How to be Good

derek parfitAn Oxford philosopher thinks he can distill all morality into a formula. Is he right?

The philosopher Derek Parfit believes that neither of the people is you, but that this doesn’t matter. It doesn’t matter that you have ceased to exist, because what has happened to you is quite unlike ordinary death: in your relationship to the two new people there is everything that matters in ordinary survival—a continuity of memories and dispositions that will decay and change as they usually do. Most of us care about our future because it is ours—but this most fundamental human instinct is based on a mistake, Parfit believes. Personal identity is not what matters.


Parfit is thought by many to be the most original moral philosopher in the English-speaking world. He has written two books, both of which have been called the most important works to be written in the field in more than a century—since 1874, when Henry Sidgwick’s “The Method of Ethics,” the apogee of classical utilitarianism, was published. Parfit’s first book, “Reasons and Persons,” was published in 1984, when he was forty-one, and caused a sensation. The book was dense with science-fictional thought experiments, all urging a shift toward a more impersonal, non-physical, and selfless view of human life.

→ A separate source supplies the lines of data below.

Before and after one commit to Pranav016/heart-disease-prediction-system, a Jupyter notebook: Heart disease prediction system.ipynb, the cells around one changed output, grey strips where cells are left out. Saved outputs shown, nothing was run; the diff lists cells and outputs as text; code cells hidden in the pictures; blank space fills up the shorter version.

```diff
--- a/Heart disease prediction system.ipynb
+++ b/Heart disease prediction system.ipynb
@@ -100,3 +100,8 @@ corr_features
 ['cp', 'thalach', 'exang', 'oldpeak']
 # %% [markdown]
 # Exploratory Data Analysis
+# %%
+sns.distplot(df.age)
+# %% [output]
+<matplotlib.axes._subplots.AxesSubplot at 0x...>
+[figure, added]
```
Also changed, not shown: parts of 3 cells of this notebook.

Suppose that a scientist were to begin replacing your cells, one by one, with those of Greta Garbo at the age of thirty. At the beginning of the experiment, the recipient of the cells would clearly be you, and at the end it would clearly be Garbo, but what about in the middle? It seems implausible to suggest that you could draw a line between the two—that any single cell could make all the difference between you and not-you. There is, then, no answer to the question of whether or not the person is you, and yet there is no mystery involved—we know what happened. A self, it seems, is not all or nothing but the sort of thing that there can be more of or less of. When, in the process of a zygote’s cellular self-multiplication, does a person start to exist? Or when does a person, descending into dementia or coma, cease to be? There is no simple answer—it is a matter of degrees.

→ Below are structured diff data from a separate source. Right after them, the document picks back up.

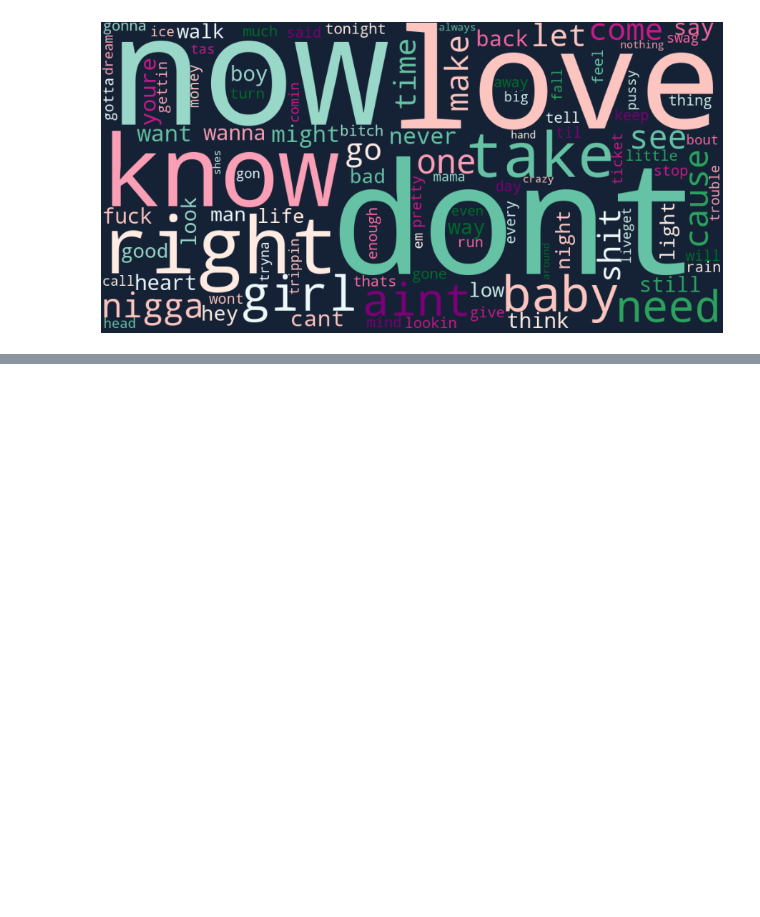
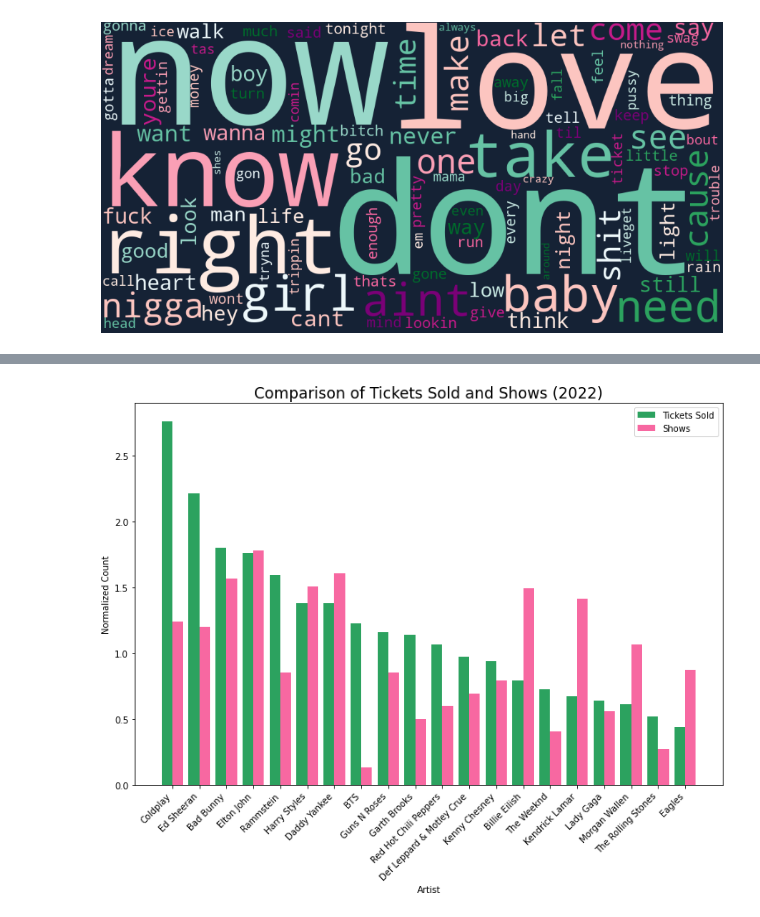
Before and after one commit to DrakeData/MSDS455-The_Show, a Jupyter notebook: Artsy Analysts.ipynb, the cells around one changed output, grey strips where cells are left out. Saved outputs shown, nothing was run; the diff lists cells and outputs as text; code cells hidden in the pictures; blank space fills up the shorter version.

```diff
--- a/Artsy Analysts.ipynb
+++ b/Artsy Analysts.ipynb
@@ -745,0 +913,3 @@ plt.show()
+# %%
+df = pd.read_excel('ticketdata.xlsx')
+df
@@ -745,0 +934,13 @@ plt.show()
+# %%
+# Calculate the column averages
+avg_shows = df['Shows'].mean()
+avg_tickets_sold = df['Tickets Sold'].mean()
+
+# Create new columns by dividing each row value by the column average
+df['shows_x'] = df['Shows'] / avg_shows
+df['tickets_sold_y'] = df['Tickets Sold'] / avg_tickets_sold
+
+#Remove uneeded data
+df = df.iloc[:-10]
+
+df
@@ -745,0 +965,29 @@ plt.show()
+# %%
+#sort descending for formatting
+df = df.sort_values("tickets_sold_y",ascending=False )
+# %%
+# Set plot
+plt.figure(figsize=(12, 8))
+
+# Set the position of each bar
+bar_width = .4
+r1 = np.arange(len(df['Artist']))
+r2 = [x + bar_width for x in r1]
+
+# Create bar chart
+plt.bar(r1, df['tickets_sold_y'], color='#2ca25f', width=bar_width, label='Tickets Sold')
+plt.bar(r2, df['shows_x'], color='#f768a1', width=bar_width, label='Shows')
+
+# Rotate Tickers
+plt.xticks([r + bar_width/2 for r in range(len(df['Artist']))], df['Artist'], rotation=45, ha='right')
+
+# Set labels and title
+plt.xlabel('Artist')
+plt.ylabel('Normalized Count')
+plt.title('Comparison of Tickets Sold and Shows (2022)', fontsize = 'xx-large')
+
+plt.legend()
+
+plt.show()
+# %% [output]
+[figure, added]
```
Also changed, not shown: parts of 58 cells of this notebook.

Parfit’s view resembles in some ways the Buddhist view of the self, a fact that was pointed out to him years ago by a professor of Oriental religions. Parfit was delighted by this discovery. He is in the business of searching for universal truths, so to find out that a figure like the Buddha, vastly removed from him by time and space, came independently to a similar conclusion—well, that was extremely reassuring. (Sometime later, he learned that “Reasons and Persons” was being memorized and chanted, along with sutras, by novice monks at a monastery in Tibet.) It is difficult to believe that there is no such thing as an all-or-nothing self—no “deep further fact” beyond the multitude of small psychological facts that make you who you are. Parfit finds that his own belief is unstable—he needs to re-convince himself. Buddha, too, thought that achieving this belief was very hard, though possible with much meditation. But, assuming that we could be convinced, how should we think about it?

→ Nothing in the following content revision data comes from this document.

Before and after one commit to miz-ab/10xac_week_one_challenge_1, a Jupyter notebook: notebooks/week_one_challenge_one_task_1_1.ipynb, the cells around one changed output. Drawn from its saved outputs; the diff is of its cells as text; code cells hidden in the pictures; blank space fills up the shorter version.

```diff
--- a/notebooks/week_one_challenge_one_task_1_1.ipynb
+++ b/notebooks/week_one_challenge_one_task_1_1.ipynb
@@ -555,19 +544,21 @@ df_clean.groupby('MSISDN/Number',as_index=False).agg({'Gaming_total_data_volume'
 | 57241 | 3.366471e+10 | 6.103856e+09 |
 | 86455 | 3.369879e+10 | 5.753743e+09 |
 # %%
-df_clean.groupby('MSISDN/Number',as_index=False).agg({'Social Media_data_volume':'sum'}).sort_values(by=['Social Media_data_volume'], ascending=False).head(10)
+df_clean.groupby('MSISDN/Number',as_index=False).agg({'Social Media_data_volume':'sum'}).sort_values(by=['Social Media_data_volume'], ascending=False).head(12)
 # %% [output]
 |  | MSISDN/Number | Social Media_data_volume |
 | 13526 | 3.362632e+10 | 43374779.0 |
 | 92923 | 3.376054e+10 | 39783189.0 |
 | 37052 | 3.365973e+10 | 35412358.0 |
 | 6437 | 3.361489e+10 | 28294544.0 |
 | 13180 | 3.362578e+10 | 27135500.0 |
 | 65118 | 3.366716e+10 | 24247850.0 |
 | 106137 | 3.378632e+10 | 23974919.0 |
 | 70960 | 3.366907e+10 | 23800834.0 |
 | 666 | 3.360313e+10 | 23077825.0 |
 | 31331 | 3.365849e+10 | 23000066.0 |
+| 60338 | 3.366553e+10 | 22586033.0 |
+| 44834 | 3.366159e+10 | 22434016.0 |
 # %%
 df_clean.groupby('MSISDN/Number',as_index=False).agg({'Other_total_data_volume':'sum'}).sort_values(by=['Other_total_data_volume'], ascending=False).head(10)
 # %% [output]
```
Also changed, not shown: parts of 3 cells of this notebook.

Parfit has always been preoccupied with how to think about our moral responsibilities toward future people. It seems to him the most important problem we have. Besides the issue of global warming, there is the issue of population. It would seem that if the earth were teeming with many billions of people, making everyone’s life worse, that would be bad. But what if the total sum of human happiness would be higher with many billions of people whose lives were barely worth living—higher, that is, than with a smaller population of well-off people? Wouldn’t the first situation be, in some moral sense, better? Parfit calls this the Repugnant Conclusion. It seems absurd, but, at least for a consequentialist, its logic is difficult to counter.

The future makes everything more complicated, which is, apart from its enormous importance, why he likes to think about it. The first paper Parfit wrote after he began to study philosophy was on the metaphysics of time. Now this is the subject to which he plans to return. There are so many things about time that he finds puzzling.

He sees that we have the ability to make the future much better than the past, or much worse, and he knows that he will not live to discover which turns out to be the case. He knows that the way we act toward future generations will be partly determined by our beliefs about what matters in life, and whether we believe that anything matters at all. This is why he continues to try so desperately to prove that there is such a thing as moral truth.

[Disclaimer: I assert no claim of ownership of the ideas or the construction of the words (above). I read the much longer article; and of the approximate 139 paragraphs and nearly 11,000 words, I extracted but SEVEN teaser paragraphs. If any of this has tickled your curiosity at all, please visit the source publication and learn more about this fascinating, brilliant, and charmingly unusual mind and the man that conveys it from an outstanding professional writer.]

Source: How To Be Good by Larissa MacFarquhar, a staff writer at The New Yorker since 1998. 


Pragmatic Journey is Richard (rich) Wermske's life of recovery; a spiritual journey inspired by Buddhism, a career in technology and management with linux, digital security, bpm, and paralegal stuff; augmented with gaming, literature, philosophy, art and music; and compassionate kinship with all things living -- especially cats; and people with whom I share no common language.